I did allude to earlier that one’s appreciation for the album is based upon the fact as to whether or not one is using this music as a background soundtrack or not. The thing with The Mess We’ve Made is that the lyrics are, well, a bit of a mess, and merely exist for the sake of having something melodic to sing over the music, and have little other utility. Exhibit A? There’s actually a song on here called “Kindness”, as in “killed by ... ”. The duo’s reliance on cliché is evident in spades here, and is so cloying that you might derive greater satisfaction from replacing the vocal line with the sound of fingers being scratched against a blackboard. Similarly, “Nursery Rhyme” boasts the following nonsensical lyric that borrows a little liberally from Warren Zevon: “Some people say you should sleep when you’re dead / But I kinda like the world that lives in my head / I’ve got no clue as to what you and I might get ourselves into". I’m reminded here of the beleaguered Ash from ‘80s Saturday morning cartoon Kidd Video attempting to string meaningful sentences together in his songwriting. Same problem applies here. Davis and company evidently don’t have much worth saying, and you might wonder if some of these songs were better served as being instrumentals.

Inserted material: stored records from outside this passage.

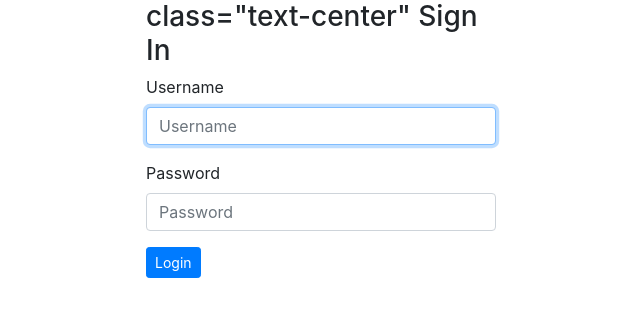
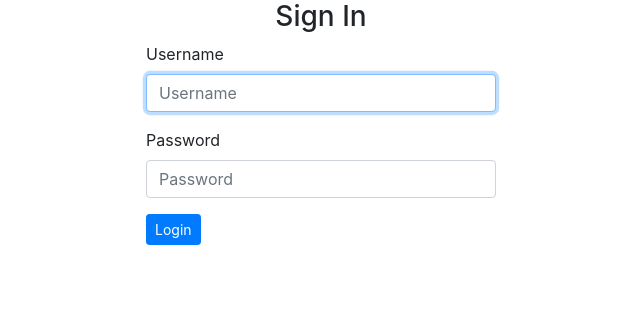
Before and after one commit to elkwal/Instagram-App, a Django app: page /login/ in a window 1280 px wide. Shown: the top 317 px of the page, without its empty margins (319-959 px from the left). Run offline with Django 3.2, Linux system fonts and the light colour scheme; some libraries are stand-ins or nearby versions.

Commit message:
made many changes

```diff
--- a/images/templates/registration/login.html
+++ b/images/templates/registration/login.html
@@ -10,7 +10,7 @@
         {% endif %}
         <div class="panel panel-default">
             <div class="panel-heading">
-                <h3> class="text-center" Sign In </h3>
+                <h3 class="text-center"> Sign In </h3>
 
             </div>
             <div class="panel-body">
```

Overall, The Mess We’ve Made is not bad for an indie pop album, I suppose. The first time I listened to it, I wasn’t particularly enamoured by it; when I put the album on as something to have on while I went about my business one Sunday evening making myself some curry in the kitchen, I found things to be a little more bouncy and enjoyable. Ultimately, that means that the record is something that works if you don’t really sit down with it and listen to it on headphones – it’s more musical wallpaper than anything else. Ambient pop music, maybe. Your mileage might vary, but Bad Veins have effectively made a record that is only worthwhile if you don’t pay very much attention to it. That might make the duo a little glum and unhappy, but if they really wanted to make an album that was worthy of more staying power, they should dial back some of their more experimental tendencies and work on making their words much more memorable. Put another way, if the band wants to earn the kind of accolades they appeared used to getting on their debut, they needed to do a bit more than simply wear Army uniforms as an image gimmick. They needed to apply military marching precision to their music. Still, that all said, you could do worse than The Mess We’ve Made: The songs are generally catchy and you might dance around to it in your living room. It’s just that the record is merely good, instead of being great – something that is somewhat gripping, but loses its grip on the most important thing of all: having songs that are genuinely memorable and stick well beyond a quick hit here or there. Maybe they really need a third person as an editor, after all, instead of a reel-to-reel tape recorder that can’t talk back and provide feedback. All I can really add to that is, well, maybe it's time to sing "Goodnight, Irene".